Directions for this task: Go through the entries below and copy each line containing the word "useState".

(Task material Opens)

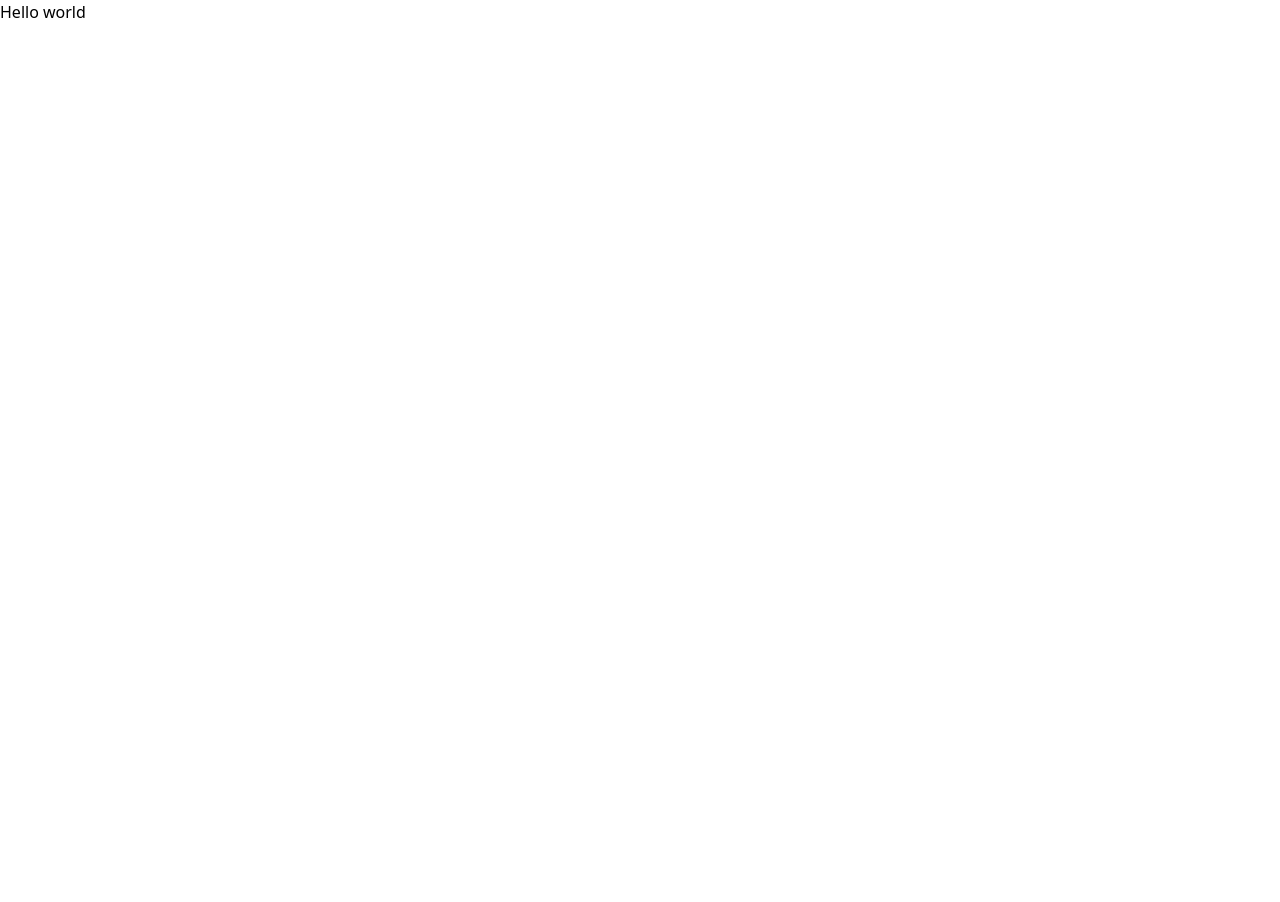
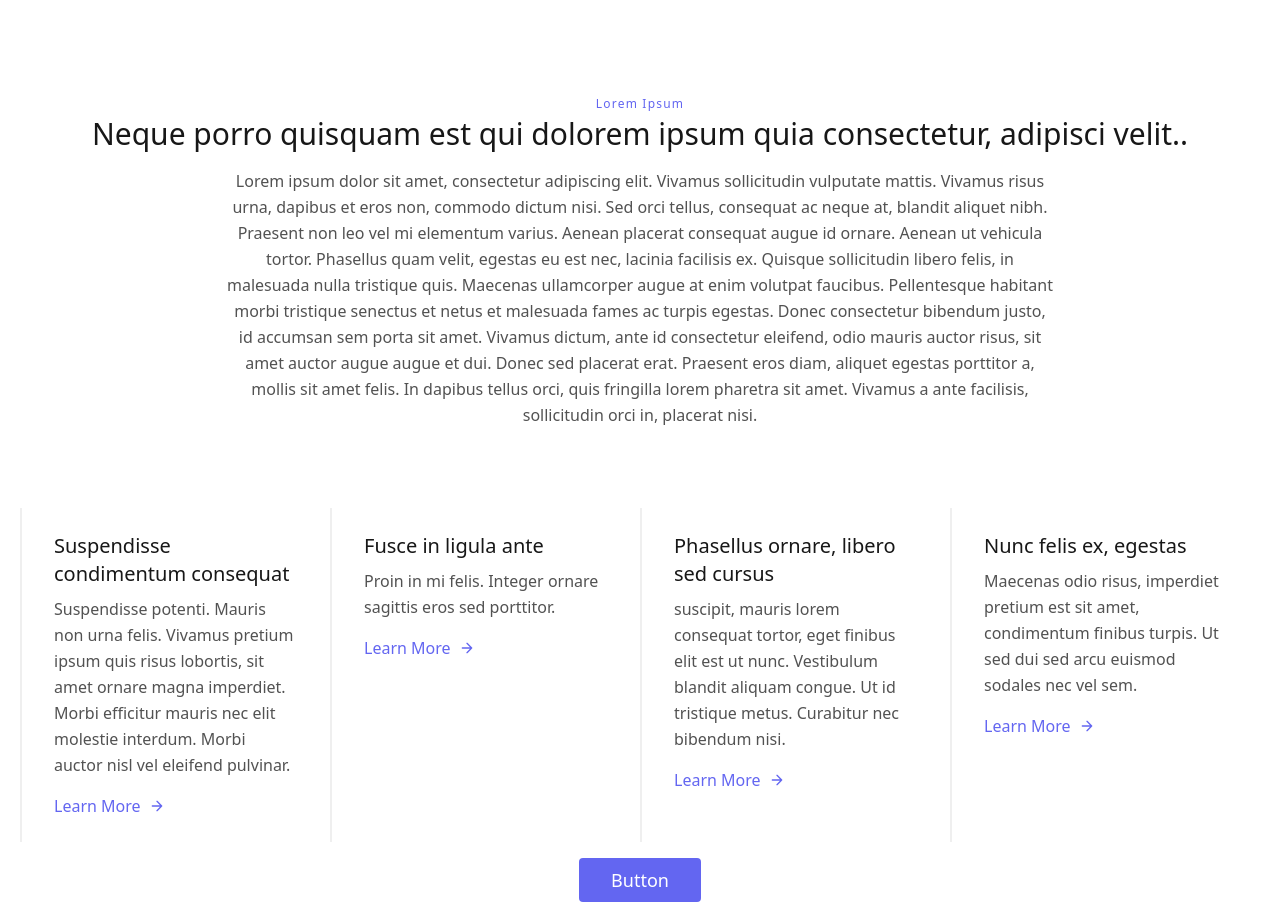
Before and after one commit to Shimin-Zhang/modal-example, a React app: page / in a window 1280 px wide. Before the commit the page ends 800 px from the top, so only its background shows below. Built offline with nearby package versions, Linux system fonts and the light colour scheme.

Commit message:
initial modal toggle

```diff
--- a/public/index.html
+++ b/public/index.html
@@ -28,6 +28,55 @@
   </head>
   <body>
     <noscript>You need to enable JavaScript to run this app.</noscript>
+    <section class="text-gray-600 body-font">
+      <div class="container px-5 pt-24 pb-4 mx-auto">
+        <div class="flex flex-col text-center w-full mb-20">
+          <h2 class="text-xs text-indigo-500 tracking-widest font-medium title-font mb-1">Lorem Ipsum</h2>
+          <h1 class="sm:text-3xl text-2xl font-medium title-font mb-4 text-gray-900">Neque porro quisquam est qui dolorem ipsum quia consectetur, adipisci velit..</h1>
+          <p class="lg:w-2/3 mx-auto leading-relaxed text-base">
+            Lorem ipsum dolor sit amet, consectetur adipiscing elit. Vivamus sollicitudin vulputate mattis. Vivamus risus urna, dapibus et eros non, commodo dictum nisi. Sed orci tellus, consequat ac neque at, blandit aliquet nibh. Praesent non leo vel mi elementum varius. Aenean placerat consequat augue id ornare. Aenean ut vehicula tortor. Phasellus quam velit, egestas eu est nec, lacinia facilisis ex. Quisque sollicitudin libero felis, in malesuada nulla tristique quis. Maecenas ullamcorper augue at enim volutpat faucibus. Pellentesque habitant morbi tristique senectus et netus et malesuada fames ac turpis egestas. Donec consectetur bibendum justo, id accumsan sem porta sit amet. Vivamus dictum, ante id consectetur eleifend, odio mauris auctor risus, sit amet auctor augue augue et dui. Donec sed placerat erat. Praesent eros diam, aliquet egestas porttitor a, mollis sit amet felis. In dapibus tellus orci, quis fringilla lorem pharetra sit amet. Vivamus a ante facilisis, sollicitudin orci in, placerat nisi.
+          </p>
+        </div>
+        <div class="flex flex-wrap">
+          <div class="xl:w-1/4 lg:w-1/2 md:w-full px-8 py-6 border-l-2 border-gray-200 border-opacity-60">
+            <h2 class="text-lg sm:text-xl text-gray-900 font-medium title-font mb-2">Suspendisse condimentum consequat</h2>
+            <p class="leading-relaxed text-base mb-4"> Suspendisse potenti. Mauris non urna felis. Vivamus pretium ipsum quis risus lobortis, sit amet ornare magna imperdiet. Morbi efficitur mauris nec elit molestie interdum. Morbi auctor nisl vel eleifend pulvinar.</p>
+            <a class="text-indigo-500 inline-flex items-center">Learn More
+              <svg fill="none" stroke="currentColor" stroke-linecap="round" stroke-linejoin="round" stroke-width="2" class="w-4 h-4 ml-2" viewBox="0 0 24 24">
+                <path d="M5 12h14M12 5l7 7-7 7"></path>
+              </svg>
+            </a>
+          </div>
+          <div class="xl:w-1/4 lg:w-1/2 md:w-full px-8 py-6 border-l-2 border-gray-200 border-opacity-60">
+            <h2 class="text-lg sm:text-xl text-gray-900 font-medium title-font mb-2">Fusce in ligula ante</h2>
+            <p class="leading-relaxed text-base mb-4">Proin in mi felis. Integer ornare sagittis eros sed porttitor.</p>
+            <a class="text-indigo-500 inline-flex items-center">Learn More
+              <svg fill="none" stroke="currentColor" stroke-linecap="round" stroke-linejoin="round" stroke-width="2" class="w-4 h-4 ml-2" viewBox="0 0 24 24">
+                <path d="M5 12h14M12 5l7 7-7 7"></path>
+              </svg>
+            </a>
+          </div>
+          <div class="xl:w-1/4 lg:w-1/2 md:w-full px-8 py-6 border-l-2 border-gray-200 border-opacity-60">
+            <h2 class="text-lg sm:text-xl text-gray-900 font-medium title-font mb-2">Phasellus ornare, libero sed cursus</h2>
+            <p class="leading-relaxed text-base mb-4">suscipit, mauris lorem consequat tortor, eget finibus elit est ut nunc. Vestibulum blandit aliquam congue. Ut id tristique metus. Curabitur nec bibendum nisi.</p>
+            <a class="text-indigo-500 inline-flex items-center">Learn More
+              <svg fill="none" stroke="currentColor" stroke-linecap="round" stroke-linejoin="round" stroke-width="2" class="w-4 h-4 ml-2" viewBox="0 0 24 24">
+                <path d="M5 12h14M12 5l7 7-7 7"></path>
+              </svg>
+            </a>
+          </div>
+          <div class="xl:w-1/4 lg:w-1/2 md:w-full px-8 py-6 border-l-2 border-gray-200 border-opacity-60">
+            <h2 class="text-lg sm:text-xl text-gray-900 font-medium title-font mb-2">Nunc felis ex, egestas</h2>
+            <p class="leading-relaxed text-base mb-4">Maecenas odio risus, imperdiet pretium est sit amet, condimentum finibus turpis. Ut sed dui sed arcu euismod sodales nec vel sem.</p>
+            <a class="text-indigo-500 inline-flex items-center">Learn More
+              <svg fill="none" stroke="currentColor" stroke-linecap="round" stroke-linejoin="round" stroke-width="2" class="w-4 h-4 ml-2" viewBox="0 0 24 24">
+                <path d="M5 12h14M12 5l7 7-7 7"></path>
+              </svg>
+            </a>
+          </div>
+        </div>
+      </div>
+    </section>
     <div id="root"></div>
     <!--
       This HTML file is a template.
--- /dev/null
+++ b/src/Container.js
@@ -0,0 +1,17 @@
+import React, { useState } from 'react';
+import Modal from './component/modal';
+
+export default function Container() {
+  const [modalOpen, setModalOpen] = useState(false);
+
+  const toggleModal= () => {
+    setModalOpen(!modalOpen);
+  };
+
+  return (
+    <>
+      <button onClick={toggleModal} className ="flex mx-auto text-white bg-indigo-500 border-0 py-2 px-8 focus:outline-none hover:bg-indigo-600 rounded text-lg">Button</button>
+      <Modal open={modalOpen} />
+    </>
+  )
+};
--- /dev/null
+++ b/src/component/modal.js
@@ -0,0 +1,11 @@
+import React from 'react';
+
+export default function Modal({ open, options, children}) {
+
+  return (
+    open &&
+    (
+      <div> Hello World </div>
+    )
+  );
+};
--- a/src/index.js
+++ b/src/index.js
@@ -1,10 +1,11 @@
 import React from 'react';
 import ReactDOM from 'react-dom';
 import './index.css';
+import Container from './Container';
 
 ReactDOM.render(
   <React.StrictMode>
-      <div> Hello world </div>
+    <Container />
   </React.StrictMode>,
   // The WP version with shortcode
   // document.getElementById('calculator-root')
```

(Task material Closes)
(Task material Opens)

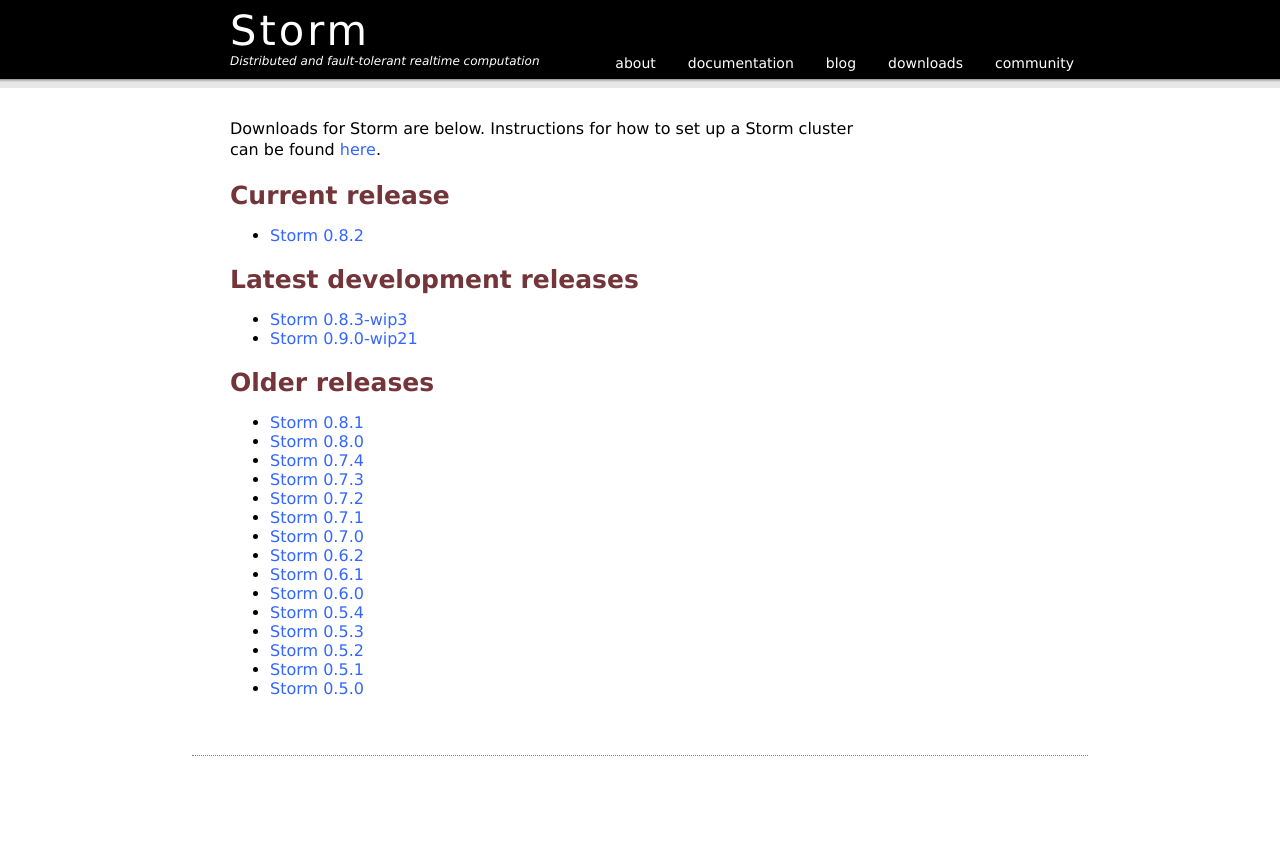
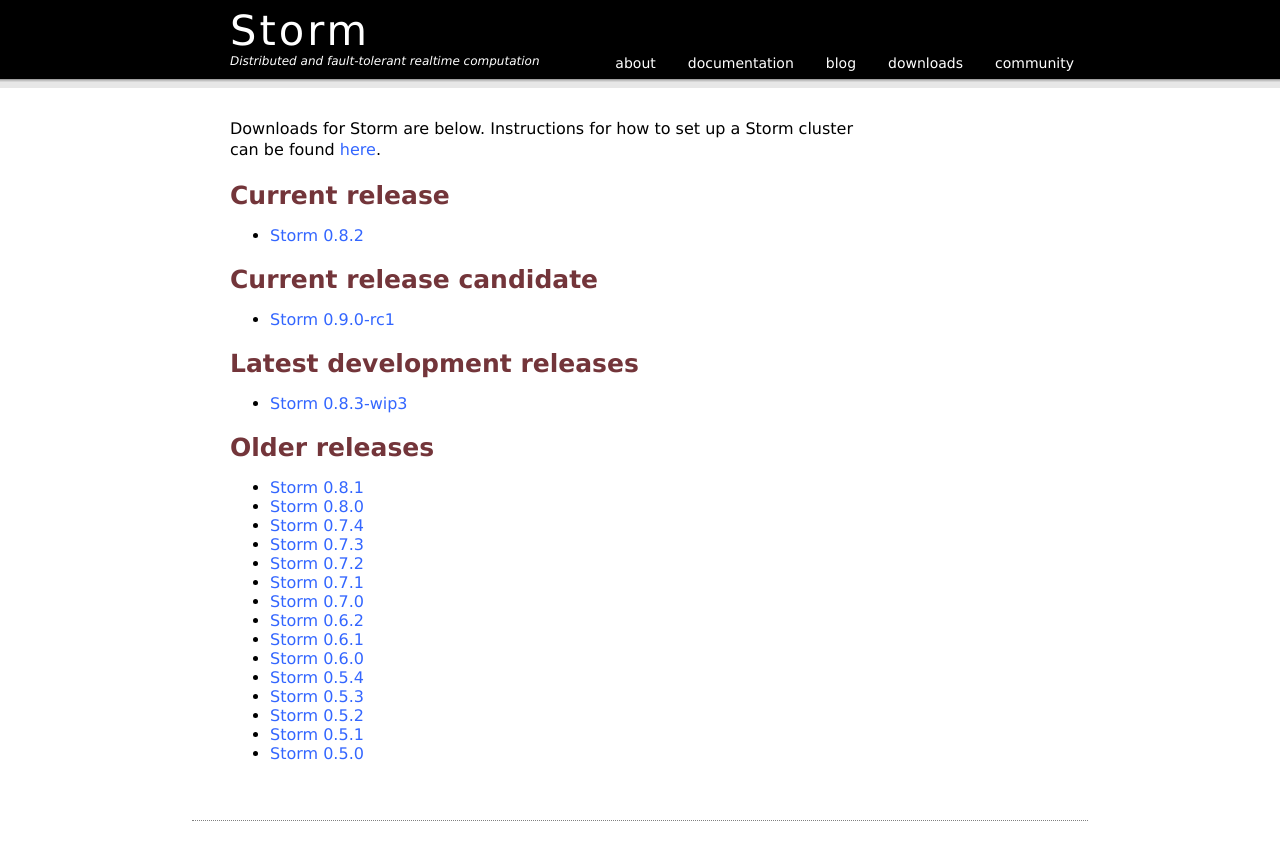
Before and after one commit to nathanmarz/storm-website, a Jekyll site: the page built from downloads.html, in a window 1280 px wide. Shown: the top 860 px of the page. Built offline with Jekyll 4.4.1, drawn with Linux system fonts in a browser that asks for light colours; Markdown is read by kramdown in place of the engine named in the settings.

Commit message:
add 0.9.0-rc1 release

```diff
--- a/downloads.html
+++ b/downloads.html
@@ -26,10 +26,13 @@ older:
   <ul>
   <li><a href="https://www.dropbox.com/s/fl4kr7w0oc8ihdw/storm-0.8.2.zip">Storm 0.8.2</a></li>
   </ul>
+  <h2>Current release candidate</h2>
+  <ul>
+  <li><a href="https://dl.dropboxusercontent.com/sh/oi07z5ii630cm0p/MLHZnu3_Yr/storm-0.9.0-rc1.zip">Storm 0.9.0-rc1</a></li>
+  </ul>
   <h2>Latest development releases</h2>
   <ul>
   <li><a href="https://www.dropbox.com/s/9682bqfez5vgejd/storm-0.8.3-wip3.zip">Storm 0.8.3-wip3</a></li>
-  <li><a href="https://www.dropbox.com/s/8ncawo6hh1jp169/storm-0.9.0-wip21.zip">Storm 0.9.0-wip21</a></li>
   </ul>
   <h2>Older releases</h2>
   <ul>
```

(Task material Closes)

Exercise response:
+import React, { useState } from 'react';
+  const [modalOpen, setModalOpen] = useState(false);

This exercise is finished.